Commenting, the south of Scotland MSP said:
“In my South of Scotland region, the developer Dart Energy has received planning permission to drill 19 wells around the scenic village of Canonbie and their own paperwork admits that this will produce hundreds of thousands of gallons of water which will be removed from the ground to get the gas out.”
Ms McAlpine’s call was backed by Bill Frew of the group Canonbie Residents Against Coal Developments (CRACD) who said:
“The paperwork from Dart in the planning applications indicates that they will take out up to 16,000 gallons of water each day from each well.
“The Gas Pressurisation Unit, which will undertake the final gas/water separation processes, will have a capacity to handle up to 154,000 gallons of water per day, and a million cubic metres of gas per day.”
Ms McAlpine added;
“Yesterday (Tuesday), along with constituents from Canonbie, including Bill Frew, I met Lin Bunten of SEPA, who confirmed that large amounts of water are produced in coal bed methane extraction and that this water must be treated before being discharged into water courses.
“Canonbie is a scenic, rural area, economically dependent on tourism and agriculture and my constituents are extremely worried about the production of copious amounts of dirty water which can contain toxins such as radioactive material and heavy metals.
“I am extremely concerned that Mr Cronin has given highly misleading information to a parliamentary committee at a very sensitive time in the debate over the safety of unconventionals.

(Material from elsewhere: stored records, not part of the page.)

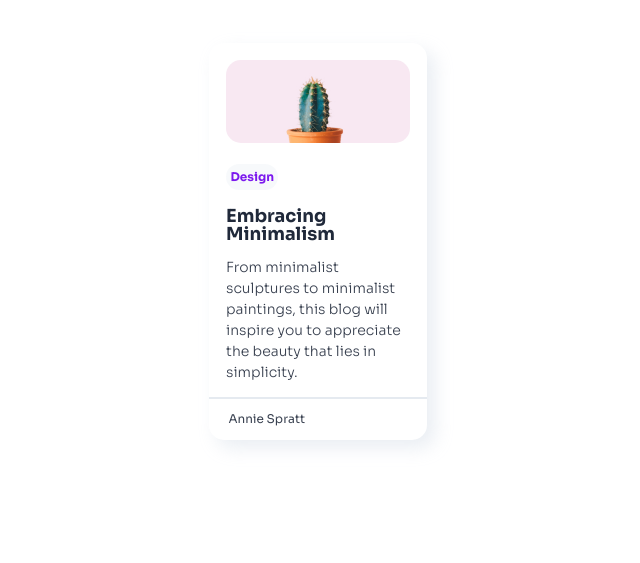
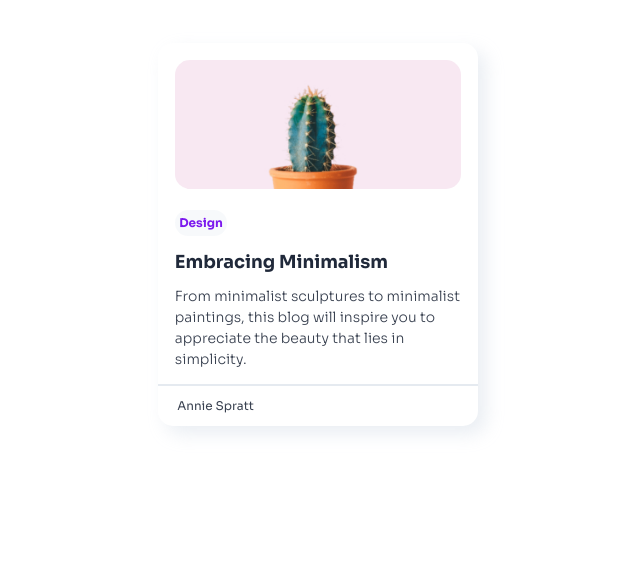
Before and after one commit to aclf12/minimal-blog-card-starter-master, a plain HTML site: page index.html in a window 1280 px wide. Shown: the part 237-800 px from the top of the page, without its empty margins (322-962 px from the left). Drawn offline with Linux system fonts and the light colour scheme.

Commit message:
Errei fui moleque

```diff
--- a/style/style.css
+++ b/style/style.css
@@ -36,7 +36,7 @@ body{
 }
 @media screen and (min-width: 1280px) {
     .container{
-        width: 17vw;
+        width: 25vw;
         margin: 20em auto;
         border-radius: 15px;
         box-shadow: 8px 8px 18px 0px var(--shadow-color);
```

“I have written to the Convener of the Committee to suggest that Mr Cronin be called to explain why his organisation gave such a misleading answer to me on such an important subject for my constituents, as well as the many people in Scotland worried about the environmental impact of unconventional gas extraction.”